Curated by Queens Library’s Hip Hop Coordinator, Ralph McDaniels, with images taken by MFidel Photography, the Queens Hip Hop Pioneers exhibit shines a light on the DJs, MCs, artists, and historians that nurtured hip ...
We're honoring a special selection of notable African-American writers on the Queens Library blog. Check our special blog post every week in February, starting February 3, as well as our social media channels!
Queens Library, in partnership with Queens Borough President Melinda Katz, presents "50 Years of Integration" with the generous support of the National Endowment for the Humanities and the Starr Foundation.

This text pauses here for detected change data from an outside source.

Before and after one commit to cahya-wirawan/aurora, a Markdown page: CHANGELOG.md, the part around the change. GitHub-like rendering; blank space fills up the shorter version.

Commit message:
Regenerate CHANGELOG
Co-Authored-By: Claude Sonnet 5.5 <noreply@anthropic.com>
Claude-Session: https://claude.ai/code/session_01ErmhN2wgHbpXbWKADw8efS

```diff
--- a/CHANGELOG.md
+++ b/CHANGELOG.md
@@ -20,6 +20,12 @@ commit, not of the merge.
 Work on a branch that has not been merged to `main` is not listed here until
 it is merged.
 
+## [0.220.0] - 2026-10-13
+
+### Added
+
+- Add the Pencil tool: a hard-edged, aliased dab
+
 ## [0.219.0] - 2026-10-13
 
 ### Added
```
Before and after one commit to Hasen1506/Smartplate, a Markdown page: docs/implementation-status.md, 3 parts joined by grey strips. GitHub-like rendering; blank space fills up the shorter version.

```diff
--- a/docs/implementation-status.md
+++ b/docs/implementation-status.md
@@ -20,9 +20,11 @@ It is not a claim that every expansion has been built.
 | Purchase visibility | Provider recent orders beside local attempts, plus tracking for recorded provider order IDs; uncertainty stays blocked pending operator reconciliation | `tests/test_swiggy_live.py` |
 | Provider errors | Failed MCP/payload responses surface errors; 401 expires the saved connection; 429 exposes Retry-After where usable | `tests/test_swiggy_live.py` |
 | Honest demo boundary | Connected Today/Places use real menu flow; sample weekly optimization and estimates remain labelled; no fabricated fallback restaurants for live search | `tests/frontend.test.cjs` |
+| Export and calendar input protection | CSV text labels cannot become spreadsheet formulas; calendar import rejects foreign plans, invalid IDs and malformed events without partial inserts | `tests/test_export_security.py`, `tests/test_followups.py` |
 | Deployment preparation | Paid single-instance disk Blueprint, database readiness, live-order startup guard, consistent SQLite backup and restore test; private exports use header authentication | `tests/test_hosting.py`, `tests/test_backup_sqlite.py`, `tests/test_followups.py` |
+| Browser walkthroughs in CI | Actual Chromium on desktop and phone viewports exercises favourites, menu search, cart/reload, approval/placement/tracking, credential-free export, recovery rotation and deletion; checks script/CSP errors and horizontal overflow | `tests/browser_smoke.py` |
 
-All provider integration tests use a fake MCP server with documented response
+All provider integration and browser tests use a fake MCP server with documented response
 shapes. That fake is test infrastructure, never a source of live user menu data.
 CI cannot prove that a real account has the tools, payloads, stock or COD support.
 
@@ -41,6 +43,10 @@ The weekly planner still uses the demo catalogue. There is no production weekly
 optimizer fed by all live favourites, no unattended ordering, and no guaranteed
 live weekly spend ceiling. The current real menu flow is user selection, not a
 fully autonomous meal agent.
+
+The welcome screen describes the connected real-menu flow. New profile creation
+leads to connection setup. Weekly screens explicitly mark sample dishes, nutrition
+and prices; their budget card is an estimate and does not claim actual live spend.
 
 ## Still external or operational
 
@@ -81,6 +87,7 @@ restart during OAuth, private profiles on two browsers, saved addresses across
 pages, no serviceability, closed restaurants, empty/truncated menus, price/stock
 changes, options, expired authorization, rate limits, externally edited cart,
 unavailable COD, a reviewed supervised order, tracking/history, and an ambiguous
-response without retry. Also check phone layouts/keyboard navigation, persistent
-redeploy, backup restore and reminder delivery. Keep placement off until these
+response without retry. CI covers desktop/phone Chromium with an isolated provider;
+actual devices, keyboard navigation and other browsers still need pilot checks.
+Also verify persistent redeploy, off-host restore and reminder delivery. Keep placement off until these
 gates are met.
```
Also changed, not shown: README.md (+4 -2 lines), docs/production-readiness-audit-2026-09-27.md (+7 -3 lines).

The area known as North Hills, situated in Little Neck, New York, is roughly rectangular in shape. It is bounded westerly by the Long Island Expressway, southerly by the Douglaston Parkway, northerly by Nassau County and easterly, by the Grand Central Parkway service road. A part of North Hills also extends into Nassau County.
The early settlers of what is now the North Hills section of Little Neck were Matinecock Native Americans, who later sold the land to Thomas Foster in 1676. In the early 18th century, residents began calling the area Little Neck, as a “little neck” of land from the Douglaston Manor estate extended in the Little Neck Bay. During the American Revolution, the area became a stronghold for Loyalists.
Farming was the main economic activity. Goods were taken to market in Brooklyn by wagon. Improvements in transportation came in 1886, with the extension of the Long Island Railroad from Flushing. The area boasted a trolley service from 1910 to 1920.
By 1900, there were 200 telephones in town. Gossip was the order of the day; residents were able to eavesdrop on their neighbors’ calls, given the party line technology of the time.
In 1929, Little Neck became incorporated in order to enact its own zoning laws. Many estates were converted into housing developments and gated communities in the 1970s. Between 1970 and 1990, the area underwent a 25% population increase, from only 295 to 3453 residents respectively. The Westmoreland Civic Association has been very active in curtailing urban sprawl.
Library service to the North Hills area began when a traveling station was opened in a real estate office in Douglaston in 1914 and in Little Neck, in 1915, at Public School 42.
The two libraries were combined and relocated to Douglaston in 1935.
The residents of the North Hills area, however, longed for their own library. Their dreams were realized on February 3, 1964. The branch was renovated and reopened on June 22, 1987. The redesigned building is unique among the branches, as it features a 6000 square foot circular, domed edifice capped in the center by a crown celebrating the mythological Celtic warrior, Queen Medb. For their unique use of space and color, the architects won The Percent for the Arts and the Queens Chamber of Commerce Annual Building awards.
The Encyclopedia of New York City edited by Kenneth Jackson
The Encyclopedia of New York State, edited by Peter Eisenstadt
The Chronicle of Little Neck and Douglaston, by Lester Riley, 1936
LIE East to Exit 32. At traffic light, make a left. Go straight until the first traffic light, then make another left onto Horace Harding Expwy. At Marathon Parkway, turn left. Go straight on Marathon Parkway. Library is on right, before the school.